|Head||flated head, checkered head, round head|
|MOQ||one ton for each size|
|Packing||5kg per box, 1kg per box or bag, 500g per bag, 25kg per carton and as your request|
|Payment term||30% TT in advance and 70% TT before shipment|
|Usage||building construction, decoration field, bicycle parts, wooden furniture, electrical component, household and so on|
Common nails are strong and stiff, and their shanks have greater diameters than other nails. Both common and box nails have notches near the head of the nail. These notches allow the nails to hold better. Some will have screw-like threads at the top of the nail head for extra holding power. Box nails have thinner shanks than common nails and shouldn’t be used for framing construction. When nailing two boards together, both types of nails should completely penetrate one piece of wood and should penetrate the other piece with half its length. This ensures the nail is strong enough for the job.
Most people use common nails for medium to heavy construction work. With a thick nail head, the nails drive easily into tough materials. Some examples include thin sheet metal, wood and thin aluminum. Use common nails on projects such as fences, roofs and decks. Box nails are lightweight and ideal for small projects or household use. Hang small pictures and wall decorations using box nails. Use box nails on thin wood materials such as wood boxes to reduce splitting.
Net weight 20-25kgs/carton without poly bags or inner boxes1kgs/poly bag, 25 bags/carton
5kgs/box, 4 boxes/carton 3.125kgs/inner box, 8 boxes/carton20kgs/wooden box with 16 inner boxes inside or according to your requirements.
Construction work requires a tool that can keep up with tough demands – and when it comes to nails, look no further than the common variety. Renowned for their strength and rigidity, common nails are ideal for heavy-duty jobs where sturdiness is key.
Their thickness ensures secure holds that offer stability in your building projects. But what really sets them apart is their notched design located near the head of each individual unit – providing a firmer grip on any wood material penetrated by these stout fasteners while avoiding long-term looseness over time.

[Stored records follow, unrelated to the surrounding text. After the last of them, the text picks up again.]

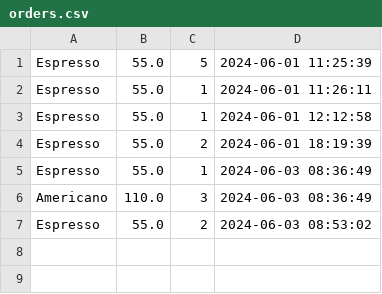
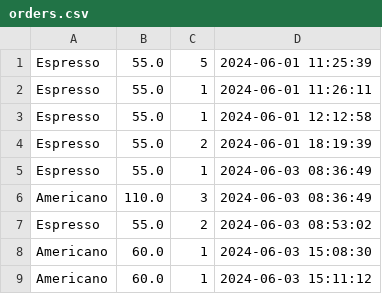
Before and after one commit to crisjeromedc/coffee_eight_pos, a CSV file: orders.csv, drawn as a sheet.

```diff
--- a/orders.csv
+++ b/orders.csv
@@ -7 +7,3 @@ Americano,110.0,3,2024-06-03 08:36:49
 Espresso,55.0,2,2024-06-03 08:53:02
+Americano,60.0,1,2024-06-03 15:08:30
+Americano,60.0,1,2024-06-03 15:11:12
```
Also changed, not shown: 6 other files.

For those requiring even higher fastening potential, many types boast screw-like threads at their heads above these unique qualities; however, keep in mind that all nails are not created equal. Box nails may not be ideal for framing constructions since they have thin shanks; however, they come in handy while working on lighter projects such as fitting moldings or other finishing details. Proper use of both box and common nails is necessary when joining two boards together: lay them through one plank entirely before introducing the second one into play—a crucial step that guarantees a secure fit that doesn’t harm your wood project.

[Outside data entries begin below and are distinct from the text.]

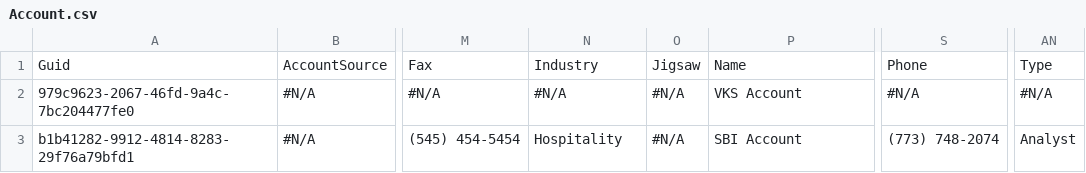
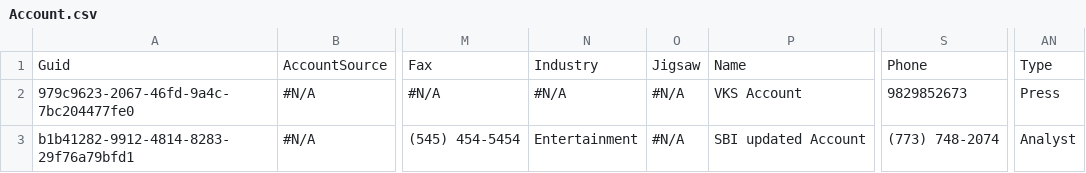
Before and after one commit to Prodlymoover/CPQTest10, a CSV file: Account.csv, drawn as a sheet; only a part is shown, gaps mark what is left out; the diff names each change by its address in the sheet, - before the commit and + after, or states it on an @@ line.

Commit message:
Saved changes from the managed instance to the repository branch

```diff
--- a/Account.csv
+++ b/Account.csv
-S2: #N/A
+S2: 9829852673
-AN2: #N/A
+AN2: Press
-N3: Hospitality
+N3: Entertainment
-P3: SBI Account
+P3: SBI updated Account
```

Opting for common nails is an excellent decision if you want long-lasting results from heavy-duty constructions; thanks to their thick diameter, notch design, screw-like threads- they can meet diverse needs. Why not put it to the test and discover for yourself why builders and contractors consistently choose the common nail as their preferred option?